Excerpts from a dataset
..........
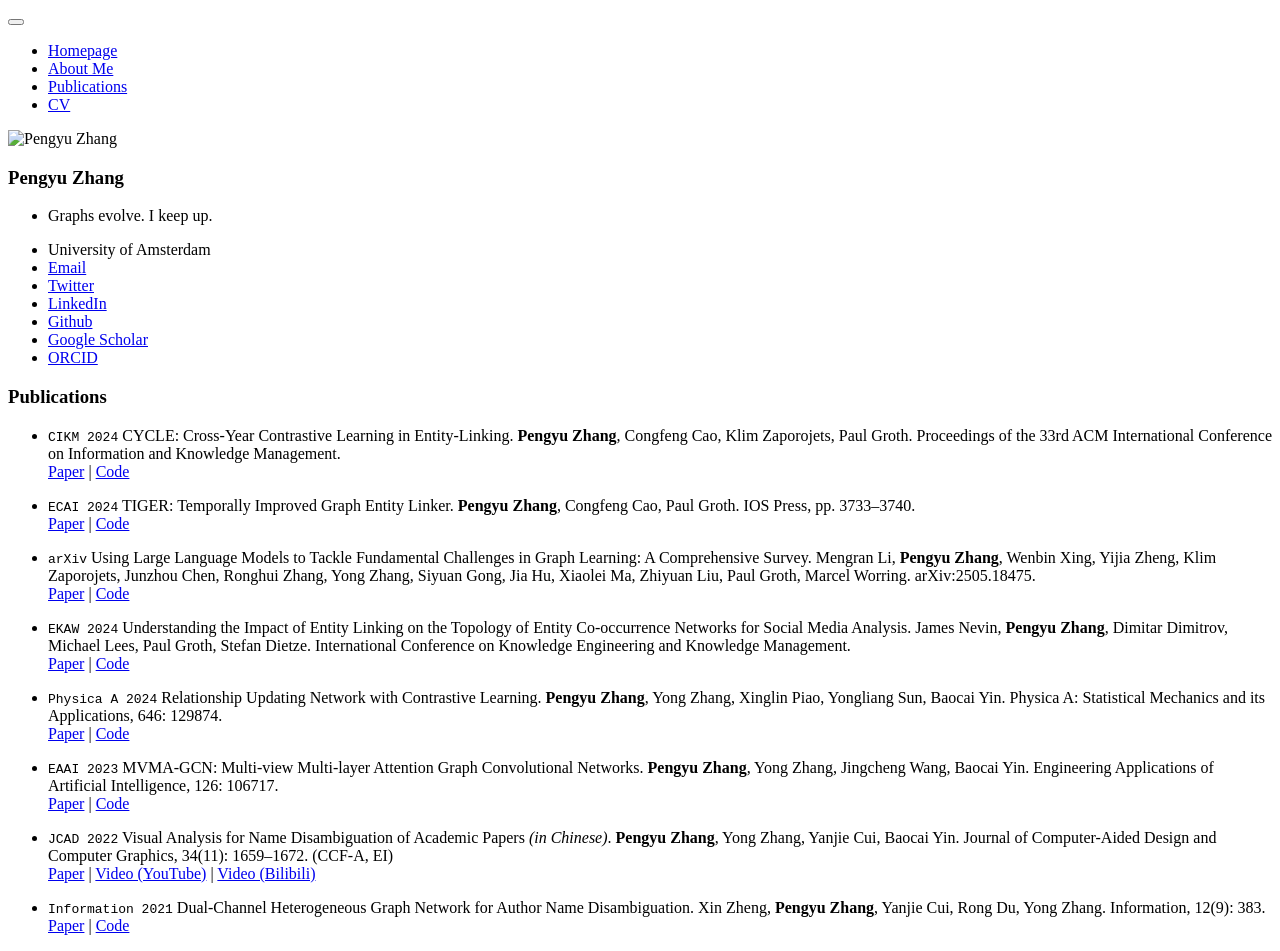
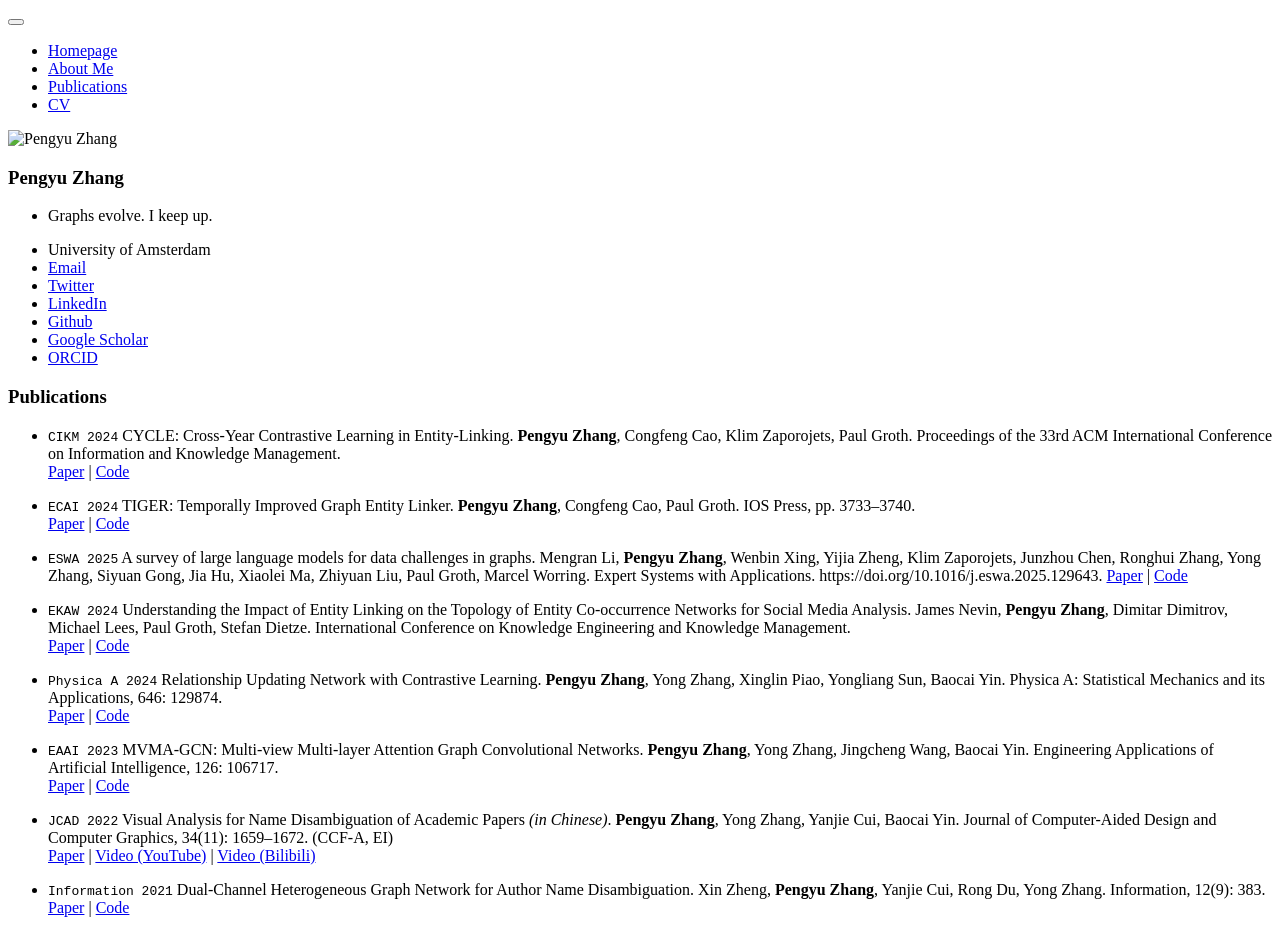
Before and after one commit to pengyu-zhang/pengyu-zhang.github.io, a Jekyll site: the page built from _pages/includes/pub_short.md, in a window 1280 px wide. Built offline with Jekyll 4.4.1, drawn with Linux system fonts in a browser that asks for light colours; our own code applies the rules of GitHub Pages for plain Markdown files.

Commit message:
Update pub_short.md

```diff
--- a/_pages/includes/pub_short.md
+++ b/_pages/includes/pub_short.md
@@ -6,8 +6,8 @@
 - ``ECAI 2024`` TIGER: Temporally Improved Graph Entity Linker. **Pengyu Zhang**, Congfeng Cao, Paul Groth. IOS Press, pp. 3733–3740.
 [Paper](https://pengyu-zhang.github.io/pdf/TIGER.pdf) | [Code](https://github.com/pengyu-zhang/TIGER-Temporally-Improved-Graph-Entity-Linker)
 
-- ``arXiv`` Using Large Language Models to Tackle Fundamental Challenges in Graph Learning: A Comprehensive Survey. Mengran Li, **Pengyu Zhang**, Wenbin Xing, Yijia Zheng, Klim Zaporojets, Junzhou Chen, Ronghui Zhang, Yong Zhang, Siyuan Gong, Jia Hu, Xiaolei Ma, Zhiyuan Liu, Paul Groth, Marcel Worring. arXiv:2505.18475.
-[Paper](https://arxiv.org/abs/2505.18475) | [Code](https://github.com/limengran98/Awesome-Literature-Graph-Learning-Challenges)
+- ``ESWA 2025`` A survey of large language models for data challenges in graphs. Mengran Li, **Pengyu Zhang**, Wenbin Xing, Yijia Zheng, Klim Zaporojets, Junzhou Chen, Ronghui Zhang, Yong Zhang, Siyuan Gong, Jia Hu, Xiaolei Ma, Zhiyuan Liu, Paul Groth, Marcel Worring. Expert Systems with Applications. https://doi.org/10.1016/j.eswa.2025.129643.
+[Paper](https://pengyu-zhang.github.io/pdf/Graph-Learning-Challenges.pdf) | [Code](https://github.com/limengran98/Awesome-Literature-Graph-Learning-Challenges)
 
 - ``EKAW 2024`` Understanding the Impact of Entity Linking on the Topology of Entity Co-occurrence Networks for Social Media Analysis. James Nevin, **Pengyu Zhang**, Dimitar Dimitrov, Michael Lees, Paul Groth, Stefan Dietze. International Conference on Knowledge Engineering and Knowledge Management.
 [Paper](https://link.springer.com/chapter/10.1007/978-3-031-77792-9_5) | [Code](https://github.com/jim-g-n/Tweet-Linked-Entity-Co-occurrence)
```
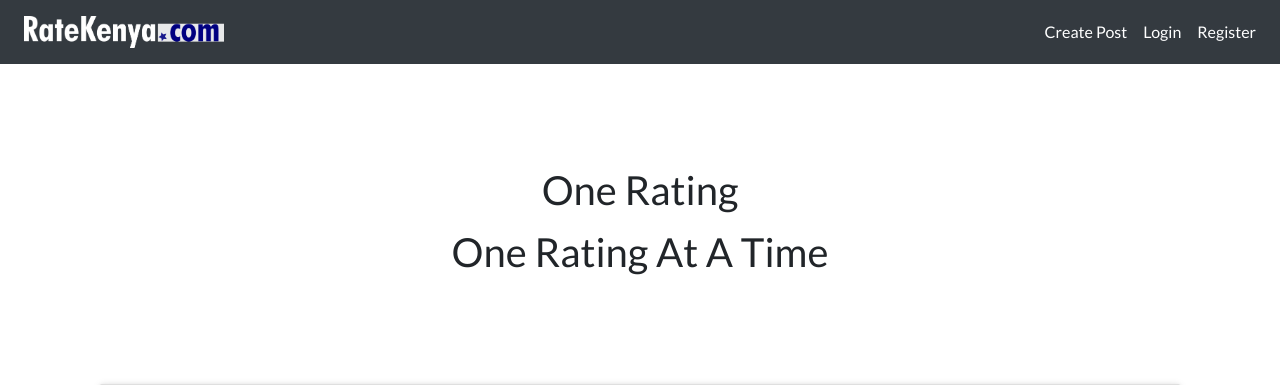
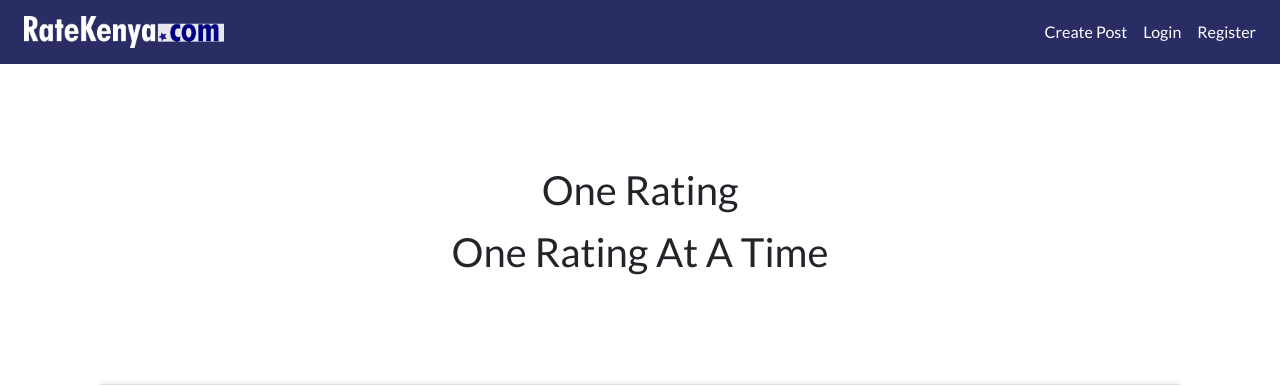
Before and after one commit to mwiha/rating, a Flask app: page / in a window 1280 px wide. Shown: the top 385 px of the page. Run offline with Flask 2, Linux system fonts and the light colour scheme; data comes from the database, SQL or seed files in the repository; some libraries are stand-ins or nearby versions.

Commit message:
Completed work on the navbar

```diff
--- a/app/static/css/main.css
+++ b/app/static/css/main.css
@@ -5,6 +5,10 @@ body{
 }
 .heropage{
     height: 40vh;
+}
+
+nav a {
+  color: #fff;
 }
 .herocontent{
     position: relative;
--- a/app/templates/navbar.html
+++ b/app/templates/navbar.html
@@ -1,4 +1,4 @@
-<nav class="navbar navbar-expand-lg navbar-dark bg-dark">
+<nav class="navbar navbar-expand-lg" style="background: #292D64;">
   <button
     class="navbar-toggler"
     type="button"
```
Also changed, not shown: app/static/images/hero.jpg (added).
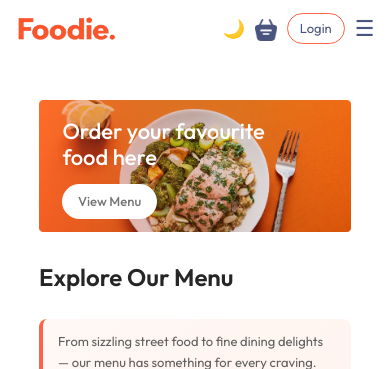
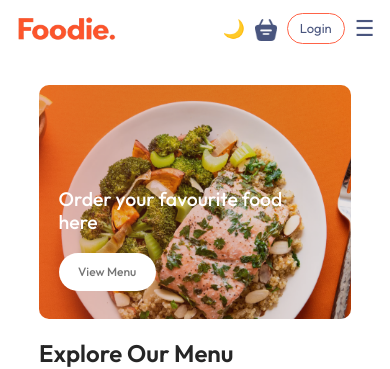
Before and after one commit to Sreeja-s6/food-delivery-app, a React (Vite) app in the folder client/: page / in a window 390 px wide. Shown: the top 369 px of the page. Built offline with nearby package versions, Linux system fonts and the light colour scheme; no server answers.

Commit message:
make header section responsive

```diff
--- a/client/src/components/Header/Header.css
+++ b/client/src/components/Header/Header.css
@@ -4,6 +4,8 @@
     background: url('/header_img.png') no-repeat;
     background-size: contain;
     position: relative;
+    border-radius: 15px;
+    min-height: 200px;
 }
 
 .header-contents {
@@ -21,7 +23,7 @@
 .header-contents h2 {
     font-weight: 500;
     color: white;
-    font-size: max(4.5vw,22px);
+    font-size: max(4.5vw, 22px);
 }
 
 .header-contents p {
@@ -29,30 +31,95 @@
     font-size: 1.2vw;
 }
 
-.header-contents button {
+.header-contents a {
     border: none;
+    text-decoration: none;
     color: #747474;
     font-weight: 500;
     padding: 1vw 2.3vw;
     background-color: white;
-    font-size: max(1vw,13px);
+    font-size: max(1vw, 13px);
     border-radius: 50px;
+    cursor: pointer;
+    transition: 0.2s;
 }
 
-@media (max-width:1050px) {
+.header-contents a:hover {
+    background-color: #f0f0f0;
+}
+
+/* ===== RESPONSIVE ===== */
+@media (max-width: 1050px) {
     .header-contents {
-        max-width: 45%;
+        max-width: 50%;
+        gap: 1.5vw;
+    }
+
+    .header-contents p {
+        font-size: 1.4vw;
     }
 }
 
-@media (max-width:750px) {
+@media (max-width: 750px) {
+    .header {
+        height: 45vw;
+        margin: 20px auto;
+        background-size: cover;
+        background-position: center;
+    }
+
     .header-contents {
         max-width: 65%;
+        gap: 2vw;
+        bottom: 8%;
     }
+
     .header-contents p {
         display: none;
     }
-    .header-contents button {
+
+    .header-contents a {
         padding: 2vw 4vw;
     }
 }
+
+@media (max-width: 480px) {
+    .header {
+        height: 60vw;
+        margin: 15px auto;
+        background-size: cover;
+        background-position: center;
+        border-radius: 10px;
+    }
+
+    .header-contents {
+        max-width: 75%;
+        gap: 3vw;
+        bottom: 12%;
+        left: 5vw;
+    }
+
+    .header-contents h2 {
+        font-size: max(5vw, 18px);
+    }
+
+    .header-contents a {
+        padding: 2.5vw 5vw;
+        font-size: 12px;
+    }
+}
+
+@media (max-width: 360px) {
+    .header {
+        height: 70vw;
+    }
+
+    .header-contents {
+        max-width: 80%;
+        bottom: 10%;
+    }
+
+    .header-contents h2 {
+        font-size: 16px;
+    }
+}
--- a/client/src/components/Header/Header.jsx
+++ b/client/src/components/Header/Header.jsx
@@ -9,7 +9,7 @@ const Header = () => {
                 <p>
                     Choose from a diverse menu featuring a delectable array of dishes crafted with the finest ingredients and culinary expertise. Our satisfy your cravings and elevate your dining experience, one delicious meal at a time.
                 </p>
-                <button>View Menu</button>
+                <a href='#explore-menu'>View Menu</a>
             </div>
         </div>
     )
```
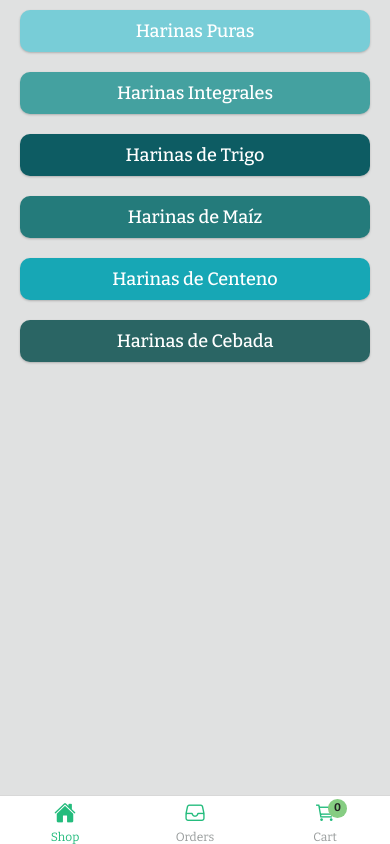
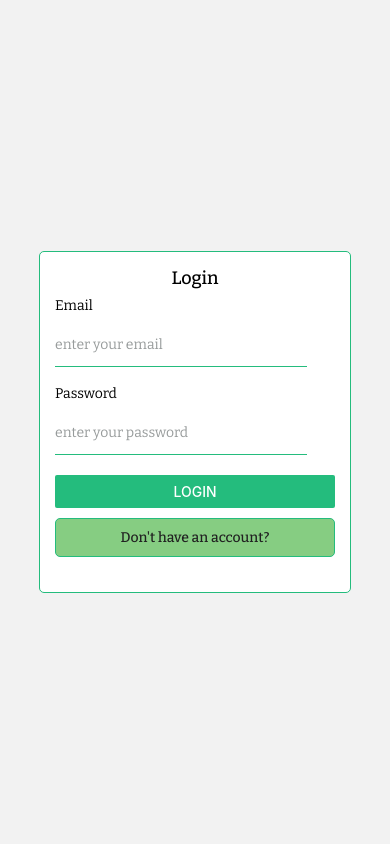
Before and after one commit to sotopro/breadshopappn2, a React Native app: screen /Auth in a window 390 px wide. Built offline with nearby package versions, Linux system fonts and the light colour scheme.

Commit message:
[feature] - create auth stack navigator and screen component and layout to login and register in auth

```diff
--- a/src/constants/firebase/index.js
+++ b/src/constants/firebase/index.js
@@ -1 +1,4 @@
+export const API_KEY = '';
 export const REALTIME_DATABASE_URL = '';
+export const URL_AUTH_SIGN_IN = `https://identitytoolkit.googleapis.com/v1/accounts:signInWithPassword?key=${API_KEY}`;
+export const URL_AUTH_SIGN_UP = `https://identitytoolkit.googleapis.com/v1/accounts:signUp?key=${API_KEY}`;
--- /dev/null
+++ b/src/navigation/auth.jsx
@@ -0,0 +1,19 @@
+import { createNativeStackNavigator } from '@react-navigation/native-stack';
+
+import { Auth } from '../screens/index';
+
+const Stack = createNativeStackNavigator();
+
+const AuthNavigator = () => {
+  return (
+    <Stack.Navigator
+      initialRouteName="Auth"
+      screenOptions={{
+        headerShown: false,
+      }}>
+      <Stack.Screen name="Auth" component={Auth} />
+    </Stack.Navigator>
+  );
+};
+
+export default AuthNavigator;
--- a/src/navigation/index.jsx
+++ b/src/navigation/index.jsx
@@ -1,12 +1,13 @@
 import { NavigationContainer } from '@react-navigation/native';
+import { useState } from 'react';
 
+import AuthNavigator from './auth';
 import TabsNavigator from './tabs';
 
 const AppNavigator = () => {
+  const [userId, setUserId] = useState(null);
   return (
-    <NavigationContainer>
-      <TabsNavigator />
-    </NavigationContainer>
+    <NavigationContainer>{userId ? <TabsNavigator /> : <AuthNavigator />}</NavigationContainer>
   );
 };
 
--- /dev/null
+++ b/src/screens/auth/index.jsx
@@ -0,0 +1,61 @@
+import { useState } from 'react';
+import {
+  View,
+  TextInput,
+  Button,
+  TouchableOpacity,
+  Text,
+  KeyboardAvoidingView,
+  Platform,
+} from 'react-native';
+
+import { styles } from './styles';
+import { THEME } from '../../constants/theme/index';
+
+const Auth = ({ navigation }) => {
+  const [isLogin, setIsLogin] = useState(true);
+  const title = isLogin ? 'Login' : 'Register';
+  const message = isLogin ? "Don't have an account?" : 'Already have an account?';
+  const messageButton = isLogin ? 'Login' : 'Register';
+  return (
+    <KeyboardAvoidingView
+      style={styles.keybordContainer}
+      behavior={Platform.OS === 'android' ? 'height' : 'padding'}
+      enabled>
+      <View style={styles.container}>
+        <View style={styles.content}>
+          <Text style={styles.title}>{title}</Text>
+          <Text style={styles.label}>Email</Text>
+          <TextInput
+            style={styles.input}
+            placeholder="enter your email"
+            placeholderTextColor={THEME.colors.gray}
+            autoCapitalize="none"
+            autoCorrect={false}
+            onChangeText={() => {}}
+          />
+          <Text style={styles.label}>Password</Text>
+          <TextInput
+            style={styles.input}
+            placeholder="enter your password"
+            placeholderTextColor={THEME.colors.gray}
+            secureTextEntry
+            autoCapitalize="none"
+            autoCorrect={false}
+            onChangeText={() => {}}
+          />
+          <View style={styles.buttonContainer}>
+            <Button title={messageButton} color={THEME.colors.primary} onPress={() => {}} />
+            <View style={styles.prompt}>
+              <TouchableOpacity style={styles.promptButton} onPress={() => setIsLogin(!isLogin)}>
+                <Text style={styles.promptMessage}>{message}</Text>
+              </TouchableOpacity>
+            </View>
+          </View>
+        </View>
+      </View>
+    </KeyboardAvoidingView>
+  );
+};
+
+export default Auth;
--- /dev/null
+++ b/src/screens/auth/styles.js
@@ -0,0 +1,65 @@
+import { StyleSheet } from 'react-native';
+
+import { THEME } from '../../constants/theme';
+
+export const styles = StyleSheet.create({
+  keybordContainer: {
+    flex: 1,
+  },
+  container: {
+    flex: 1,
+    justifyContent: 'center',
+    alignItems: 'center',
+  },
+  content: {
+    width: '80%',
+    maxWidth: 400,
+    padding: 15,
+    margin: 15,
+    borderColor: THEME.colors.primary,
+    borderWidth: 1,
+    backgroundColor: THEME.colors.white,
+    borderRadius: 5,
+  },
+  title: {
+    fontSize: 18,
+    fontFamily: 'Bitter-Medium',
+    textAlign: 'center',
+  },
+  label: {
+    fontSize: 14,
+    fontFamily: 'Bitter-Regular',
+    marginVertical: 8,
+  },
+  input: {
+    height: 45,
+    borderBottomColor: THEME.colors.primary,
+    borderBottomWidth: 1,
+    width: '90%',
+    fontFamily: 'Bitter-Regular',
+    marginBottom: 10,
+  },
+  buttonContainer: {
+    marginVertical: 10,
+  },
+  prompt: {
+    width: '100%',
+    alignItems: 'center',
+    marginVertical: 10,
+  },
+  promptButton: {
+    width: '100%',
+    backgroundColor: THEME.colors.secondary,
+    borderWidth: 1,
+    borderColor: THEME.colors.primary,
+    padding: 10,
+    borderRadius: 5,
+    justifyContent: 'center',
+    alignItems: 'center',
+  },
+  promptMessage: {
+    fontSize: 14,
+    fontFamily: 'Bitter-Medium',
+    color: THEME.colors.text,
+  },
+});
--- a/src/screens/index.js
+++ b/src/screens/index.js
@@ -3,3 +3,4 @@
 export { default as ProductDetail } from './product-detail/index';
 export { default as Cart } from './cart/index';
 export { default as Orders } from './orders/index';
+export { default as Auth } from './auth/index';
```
..........
→ **Work to be completed**:
Report how many lines of the data contain the word "Platform", using the number alone.

→ **Result**:
2